What needs to be done: Show all lines of the listing that hold the word "Systems".

Supplied material:

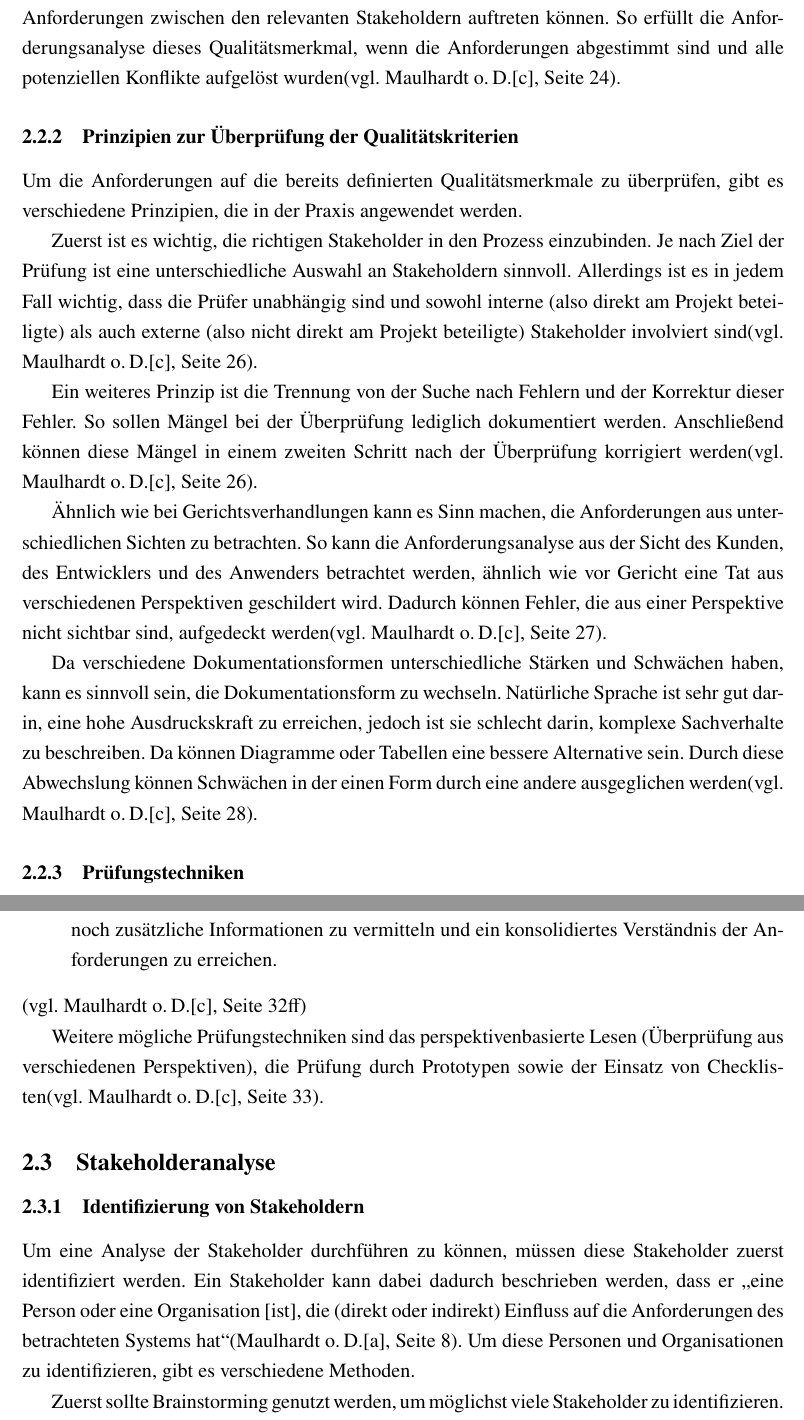
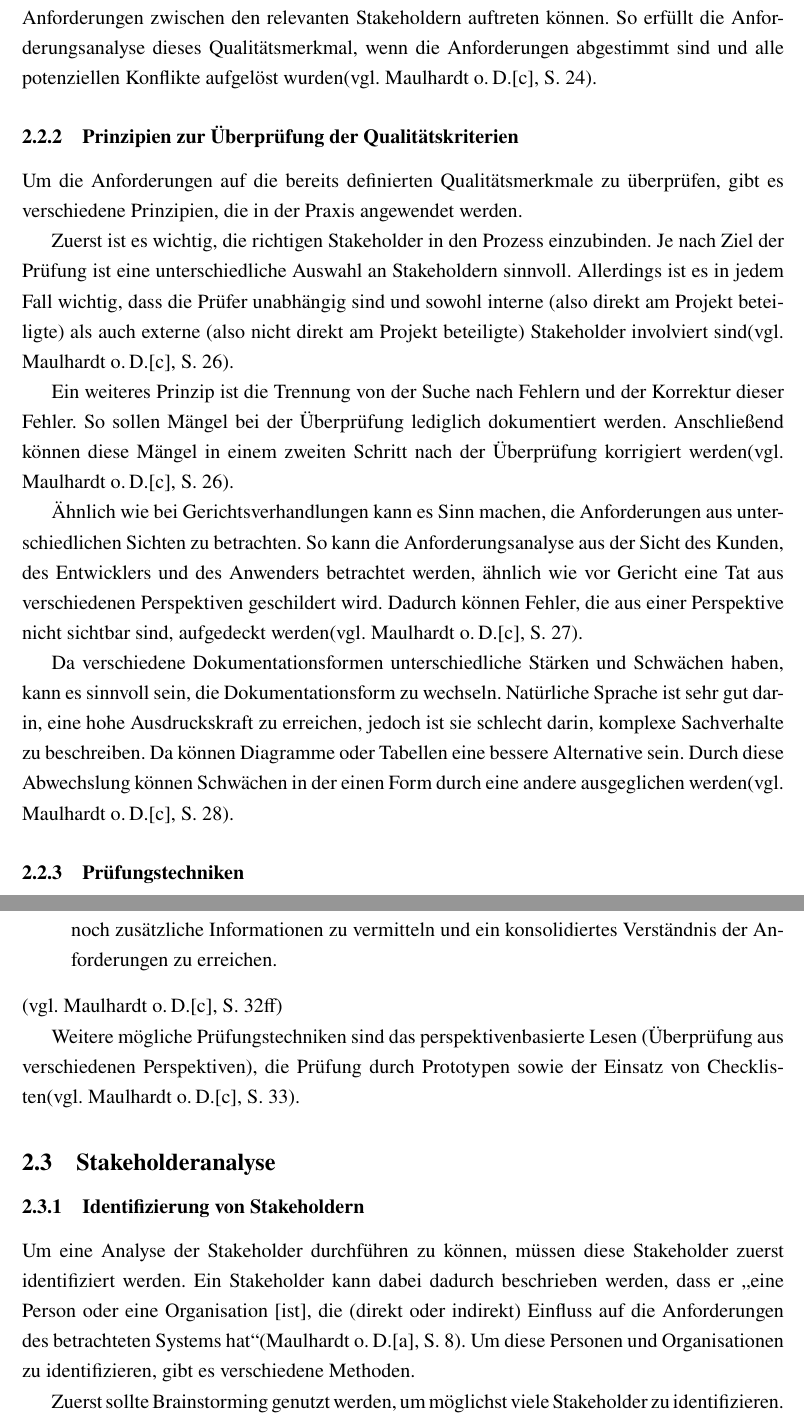
Before and after one commit to DHBW-FN/tim21-requirementsengineering, a LaTeX paper (main.tex, which reads chapter/Qualitaetssicherung1.tex, chapter/Stakeholderanalyse1.tex): two parts of pages 12 and 13 of 19, joined at a grey line, cut so that both start at the same text. Compiled offline with pdfLaTeX.

Commit message:
S. statt Seite

```diff
--- a/chapter/Qualitaetssicherung1.tex
+++ b/chapter/Qualitaetssicherung1.tex
@@ -59,23 +59,23 @@ Um die Anforderungen auf die bereits definierten Qualitätsmerkmale zu überprü
 %Beteiligung der richtigen Stakeholder
 Zuerst ist es wichtig, die richtigen Stakeholder in den Prozess einzubinden.
 Je nach Ziel der Prüfung ist eine unterschiedliche Auswahl an Stakeholdern sinnvoll.
-Allerdings ist es in jedem Fall wichtig, dass die Prüfer unabhängig sind und sowohl interne (also direkt am Projekt beteiligte) als auch externe (also nicht direkt am Projekt beteiligte) Stakeholder involviert sind\autocite[vgl.][Seite 26]{Maulhardt.c}.
+Allerdings ist es in jedem Fall wichtig, dass die Prüfer unabhängig sind und sowohl interne (also direkt am Projekt beteiligte) als auch externe (also nicht direkt am Projekt beteiligte) Stakeholder involviert sind\autocite[vgl.][S. 26]{Maulhardt.c}.
 
 %Trennung von Fehlersuche und Fehlerkorrektur
 Ein weiteres Prinzip ist die Trennung von der Suche nach Fehlern und der Korrektur dieser Fehler.
 So sollen Mängel bei der Überprüfung lediglich dokumentiert werden.
-Anschließend können diese Mängel in einem zweiten Schritt nach der Überprüfung korrigiert werden\autocite[vgl.][Seite 26]{Maulhardt.c}.
+Anschließend können diese Mängel in einem zweiten Schritt nach der Überprüfung korrigiert werden\autocite[vgl.][S. 26]{Maulhardt.c}.
 
 %Prüfung aus unterschiedlichen Sichten
 Ähnlich wie bei Gerichtsverhandlungen kann es Sinn machen, die Anforderungen aus unterschiedlichen Sichten zu betrachten.
 So kann die Anforderungsanalyse aus der Sicht des Kunden, des Entwicklers und des Anwenders betrachtet werden, ähnlich wie vor Gericht eine Tat aus verschiedenen Perspektiven geschildert wird.
-Dadurch können Fehler, die aus einer Perspektive nicht sichtbar sind, aufgedeckt werden\autocite[vgl.][Seite 27]{Maulhardt.c}.
+Dadurch können Fehler, die aus einer Perspektive nicht sichtbar sind, aufgedeckt werden\autocite[vgl.][S. 27]{Maulhardt.c}.
 
 %Geeigneter Wechsel der Dokumentationsform
 Da verschiedene Dokumentationsformen unterschiedliche Stärken und Schwächen haben, kann es sinnvoll sein, die Dokumentationsform zu wechseln.
 Natürliche Sprache ist sehr gut darin, eine hohe Ausdruckskraft zu erreichen, jedoch ist sie schlecht darin, komplexe Sachverhalte zu beschreiben.
 Da können Diagramme oder Tabellen eine bessere Alternative sein.
-Durch diese Abwechslung können Schwächen in der einen Form durch eine andere ausgeglichen werden\autocite[vgl.][Seite 28]{Maulhardt.c}.
+Durch diese Abwechslung können Schwächen in der einen Form durch eine andere ausgeglichen werden\autocite[vgl.][S. 28]{Maulhardt.c}.
 
 \subsubsection{Prüfungstechniken}
 Nachdem die Qualitätskriterien sowie die Prinzipien für die Überprüfung der Anforderungen definiert wurden, können nun die verschiedenen Prüfungstechniken betrachtet werden.
@@ -93,6 +93,6 @@ Manuelle Prüftechniken, auch Reviews genannt, können in drei verschiedene Arte
     \end{enumerate}
     \item \textbf{Walkthrough:} Der Autor sowie die Reviewer suchen in den Anforderungen nach Qualitätsmängeln.
         Anschließend stellt der Autor den Reviewern die Anforderungen vor, um noch zusätzliche Informationen zu vermitteln und ein konsolidiertes Verständnis der Anforderungen zu erreichen.
-\end{itemize}\autocite[vgl.][Seite 32ff]{Maulhardt.c}
+\end{itemize}\autocite[vgl.][S. 32ff]{Maulhardt.c}
 
-Weitere mögliche Prüfungstechniken sind das perspektivenbasierte Lesen (Überprüfung aus verschiedenen Perspektiven), die Prüfung durch Prototypen sowie der Einsatz von Checklisten\autocite[vgl.][Seite 33]{Maulhardt.c}.
+Weitere mögliche Prüfungstechniken sind das perspektivenbasierte Lesen (Überprüfung aus verschiedenen Perspektiven), die Prüfung durch Prototypen sowie der Einsatz von Checklisten\autocite[vgl.][S. 33]{Maulhardt.c}.
--- a/chapter/Stakeholderanalyse1.tex
+++ b/chapter/Stakeholderanalyse1.tex
@@ -1,7 +1,7 @@
 \subsection{Stakeholderanalyse}\label{sec:stakeholderanalyse-teil-1}
 \subsubsection{Identifizierung von Stakeholdern}
 Um eine Analyse der Stakeholder durchführen zu können, müssen diese Stakeholder zuerst identifiziert werden.
-Ein Stakeholder kann dabei dadurch beschrieben werden, dass er \gqq{eine Person oder eine Organisation [ist], die (direkt oder indirekt) Einfluss auf die Anforderungen des betrachteten Systems hat}\autocite[Seite 8]{Maulhardt.a}.
+Ein Stakeholder kann dabei dadurch beschrieben werden, dass er \gqq{eine Person oder eine Organisation [ist], die (direkt oder indirekt) Einfluss auf die Anforderungen des betrachteten Systems hat}\autocite[S. 8]{Maulhardt.a}.
 Um diese Personen und Organisationen zu identifizieren, gibt es verschiedene Methoden.
 
 Zuerst sollte Brainstorming genutzt werden, um möglichst viele Stakeholder zu identifizieren.
```
Also changed, not shown: chapter/Qualitaetssicherung1.tex (10 more changed lines), chapter/Stakeholderanalyse1.tex (8 more changed lines).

Response box:
-Ein Stakeholder kann dabei dadurch beschrieben werden, dass er \gqq{eine Person oder eine Organisation [ist], die (direkt oder indirekt) Einfluss auf die Anforderungen des betrachteten Systems hat}\autocite[Seite 8]{Maulhardt.a}.
+Ein Stakeholder kann dabei dadurch beschrieben werden, dass er \gqq{eine Person oder eine Organisation [ist], die (direkt oder indirekt) Einfluss auf die Anforderungen des betrachteten Systems hat}\autocite[S. 8]{Maulhardt.a}.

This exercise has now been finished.